I'm not impressed by the fuel economy. The KLE does 44mpg getting me to work five minutes faster than my Peugeot 205, which averages 39mpg. Considering how heavy cars are the Kawasaki should be doing 144mpg. The tank holds a puny 125 miles' worth of petrol, so I have to go to the garage three-and-a-half times a week. And another thing. The fuel tap - a hinged, semicircular ring which you have to get your finger under to fold out - is preposterous. Thank God for summer, I say. You'd never turn the KLE onto reserve with a thick glove on.

I didn't think the brakes were any good until I realised I was having to brake much harder because I was riding faster than I'd ever gone before. I feel happier now but the front disc could have a bit more bite two-up. a. The steering is precise; I always feel I'm £< in control. Unlike a ZZ-R2501 rode for a 5 few days the KLE feels safe enough to take a nasty bumps fast. I just love that long-travel £ suspension.

In the dry the tyres (Dunlop Trailmax) are wonderfully grippy; in the wet they're good enough too. The rear was almost worn out at 2,500 miles, but I'll not be seeking a different make when the time comes.

I have tried the KLE off road for about three minutes, down a rutted green lane. It was long enough to convince me. If I couldn't hold it up at a standstill on a road then I was even less likely to do so standing on the pegs at lOmph. It is much too heavy at this game for the likes of me.

Most of the bikes I've tried (RGV250, TZR250, ZZ-R600, GSX-R1100L, RD350F) have been horribly uncomfortable on my hands, which are not as big as blokes' and find the stretch to brake and clutch levers painful. The KLE's riding position fits me much better. The four inch screen at the front may seem paltry, but it offers enough protection for short bursts of decent speed (95 plus) without doing a Quasimodo impression.

Two of us went to the TT on the KLE and really, it's bloody awful on the back. The seat slopes downwards so your nether regions are thrust onto the posterior of whoever is riding. You may enjoy this; on a 150 mile journey I didn't, but at least your feet are a decent distance from your torso. There are holding-on bits on the rack, but as soon as something is bungeed on, bang go your handles. The rear carrier's metallic paint has not proved resistant to scratches either. It's quicker to use a rucksack.

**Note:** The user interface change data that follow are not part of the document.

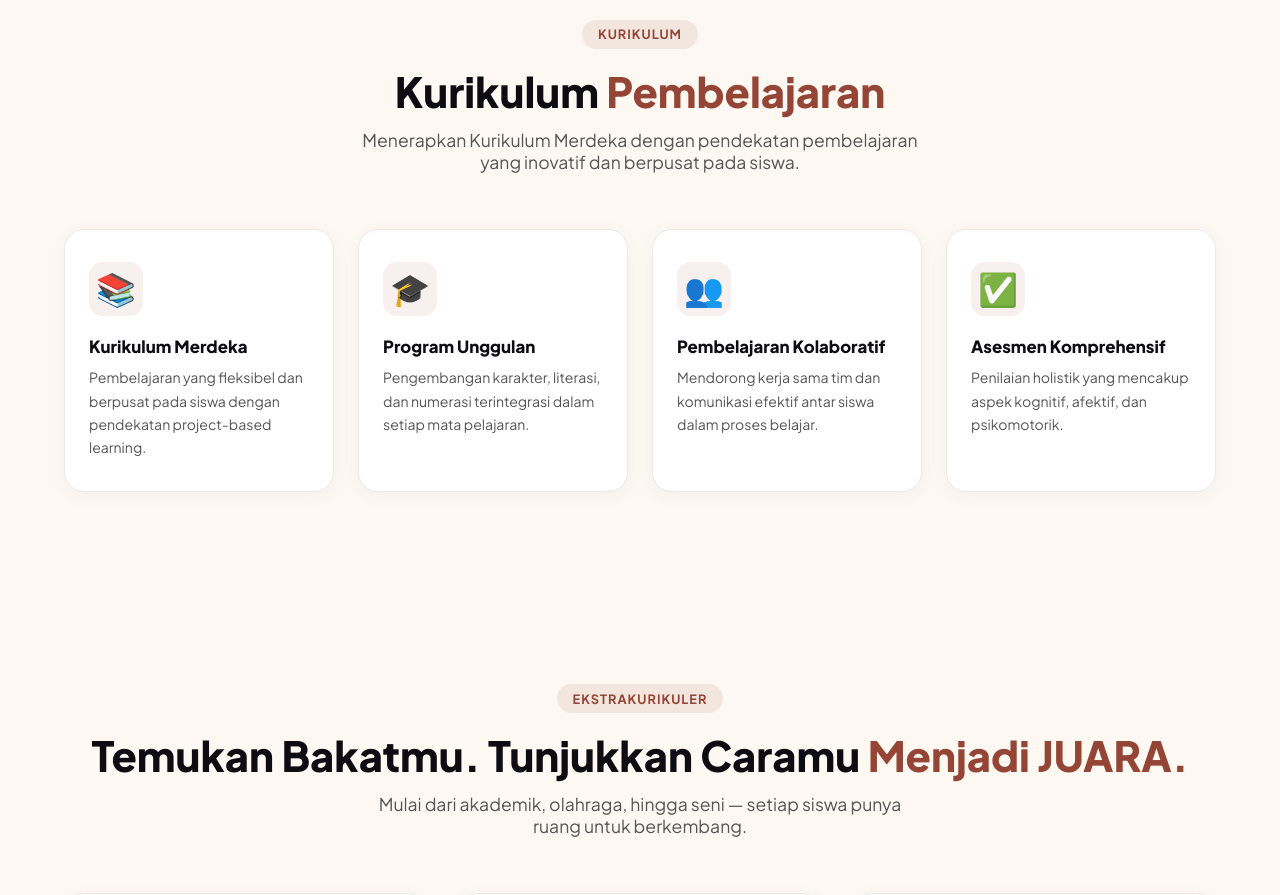
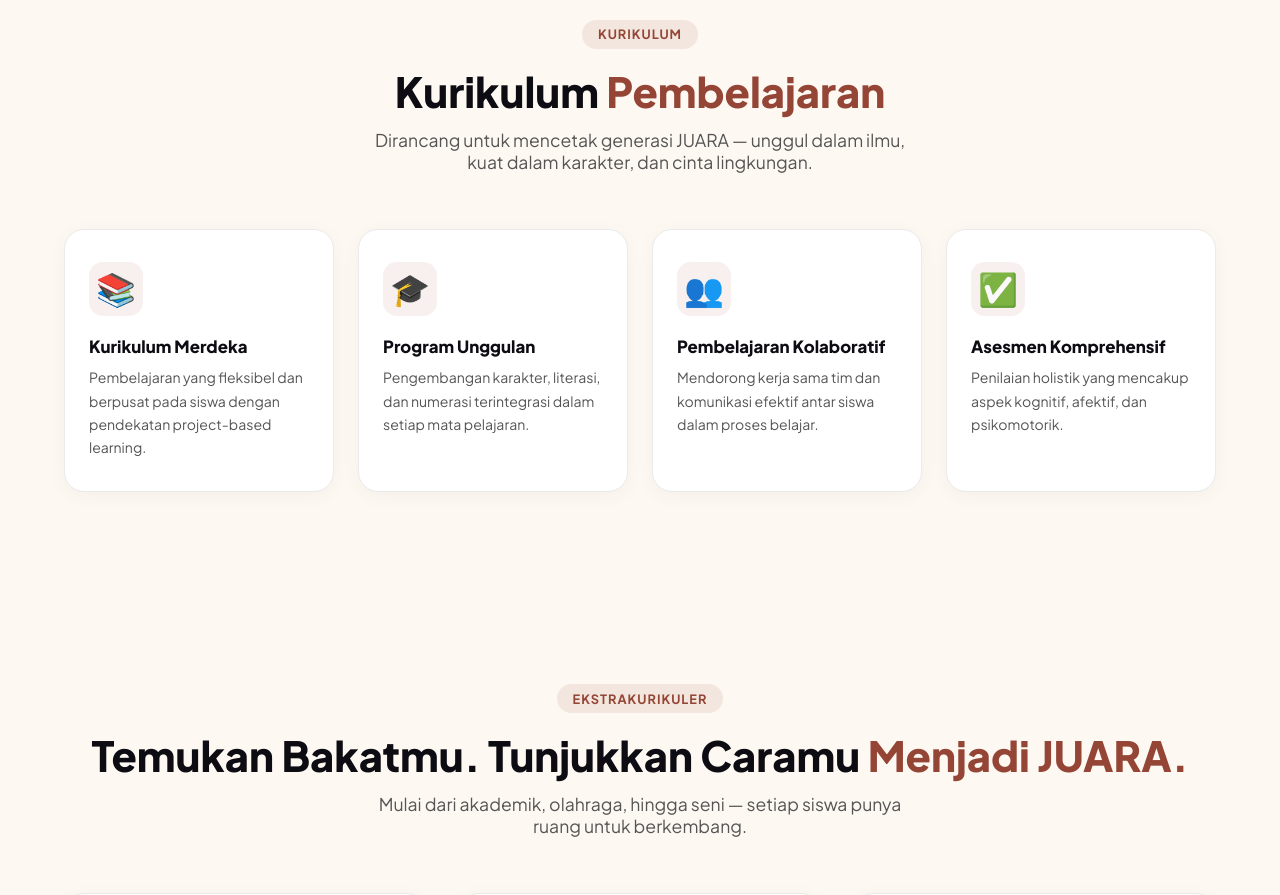
Before and after one commit to Santosa-Dev1507/website-smpn5-klaten, a Next.js app: page / in a window 1280 px wide. Shown: the part 1800-2695 px from the top of the page. Built offline with nearby package versions, Linux system fonts and the light colour scheme.

Commit message:
content: update sub-teks kurikulum dengan kata JUARA

```diff
--- a/app/page.tsx
+++ b/app/page.tsx
@@ -175,7 +175,7 @@ export default function Home() {
         <div className={styles.sectionHeader}>
           <div className={styles.sectionBadge}>Kurikulum</div>
           <h2>Kurikulum <span className={styles.highlightRed}>Pembelajaran</span></h2>
-          <p>Menerapkan Kurikulum Merdeka dengan pendekatan pembelajaran yang inovatif dan berpusat pada siswa.</p>
+          <p>Dirancang untuk mencetak generasi JUARA — unggul dalam ilmu, kuat dalam karakter, dan cinta lingkungan.</p>
         </div>
         <div className={styles.kurikulumGrid}>
           {[
```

I past my test 18 months ago and for me the KLE is a great bike. It has enough power all over the rev range without the torture and discomfort of a sporty bike, and for someone just getting to grips with serious riding (3 - 400 miles a week) it's easy to chuck around. Meanwhile it really is surprising how many other people (John Robinson, Mark Forsyth, Kevin Raymond and Rupert Paul) have fallen off at a standstill too, so it really isn't such a big problem, is it?